ACL Project List
Photography proved to be the most useful documentation tool given the complex design of the ceiling. A rectified photographic montage of the ceiling was created from large format photographs, using surveying points with a Leica Total Station to establish accurate dimensions of the overall space and ceiling plane. Laser levels were set at spaced dimensions to create a grid on the surface of the ceiling, providing a scale for the photographs taken, as well as a reference point for overlays in the montage.  
Conditions survey of the Whitney Studio, made using AutoCAD and ArcGIS, 2009.  Click on thumbnail to enlarge.

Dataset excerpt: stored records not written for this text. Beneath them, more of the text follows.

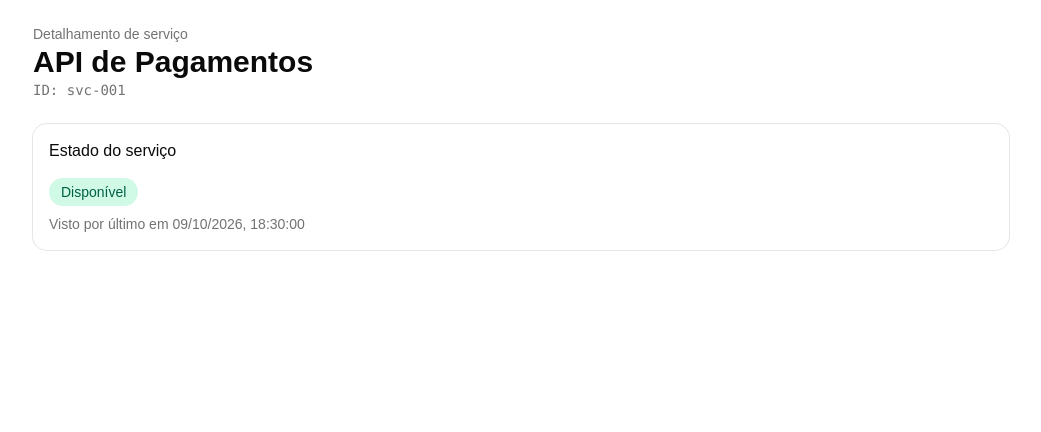
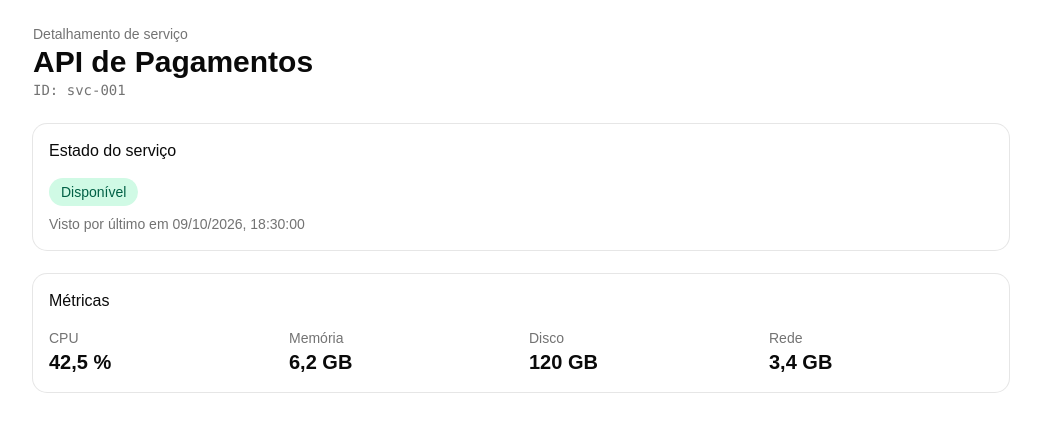
Before and after one commit to Team-Zero-DSM/GreenER, a React (Vite) app in the folder frontend/: page /servicos/svc-001 in a window 1280 px wide. Shown: the top 432 px of the page, without its empty margins (119-1160 px from the left). Built offline with nearby package versions, Linux system fonts and the light colour scheme.

Commit message:
feat(#30): adiciona área de métricas do serviço

```diff
--- a/frontend/src/pages/ServiceDetailPage.tsx
+++ b/frontend/src/pages/ServiceDetailPage.tsx
@@ -18,6 +18,15 @@ const statusInfo: Record<ServiceStatus, { label: string; className: string }> =
   },
 };
 
+function InfoItem({ label, value }: { label: string; value: string }) {
+  return (
+    <div>
+      <dt className="text-sm text-muted-foreground">{label}</dt>
+      <dd className="text-xl font-semibold">{value}</dd>
+    </div>
+  );
+}
+
 export function ServiceDetailPage() {
   const { id } = useParams();
   const service = id ? findServiceById(id) : undefined;
@@ -33,7 +42,7 @@ export function ServiceDetailPage() {
     );
   }
 
-const status = statusInfo[service.status];
+  const status = statusInfo[service.status];
 
   return (
     <main className="mx-auto min-h-screen max-w-5xl space-y-6 bg-background p-6">
@@ -60,6 +69,37 @@ const status = statusInfo[service.status];
           </p>
         </CardContent>
       </Card>
+            <Card>
+        <CardHeader>
+          <CardTitle>Métricas</CardTitle>
+        </CardHeader>
+        <CardContent>
+          {service.metrics ? (
+            <dl className="grid grid-cols-2 gap-4 md:grid-cols-4">
+              <InfoItem
+                label="CPU"
+                value={`${service.metrics.cpuPercent.toLocaleString('pt-BR')} %`}
+              />
+              <InfoItem
+                label="Memória"
+                value={`${service.metrics.memoryGb.toLocaleString('pt-BR')} GB`}
+              />
+              <InfoItem
+                label="Disco"
+                value={`${service.metrics.diskGb.toLocaleString('pt-BR')} GB`}
+              />
+              <InfoItem
+                label="Rede"
+                value={`${service.metrics.networkGb.toLocaleString('pt-BR')} GB`}
+              />
+            </dl>
+          ) : (
+            <p className="text-muted-foreground">
+              Nenhuma métrica disponível para este serviço.
+            </p>
+          )}
+        </CardContent>
+      </Card>
     </main>
   );
 }
```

  For ease of use in the field, the photomontaged image of the ceiling was divided into smaller, manageable sections, which were then printed in black and white on 11’’ by 17’’ paper and placed into individual mylar sheets.  Through close inspection of the ceiling on a free-standing scaffolding, a conditions survey of the ceiling was performed in June, 2009.  The survey included the mapping of conditions, relevant notations and sampling.
Joe Elliott photographing Whitney Studio ceiling, 2009.
  Once the hand-drawn surveys were individually scanned and re-stitched together as one montage, they were digitized in AutoCAD and brought in ArcGIS for analysis and visualization. Within this software, each condition can be considered its own data layer within a database, and can be analyzed with respect to other conditions, associated features (e.g. distance to joists) and historical data. This process facilitated the analysis of conditions and allowed researchers to develop hypotheses as to the active decay mechanisms and patterns of deterioration.
Click on the thumbnail to zoom and pan the high-resolution image of the Whitney Studio ceiling, taken in 2009.
Conditions Survey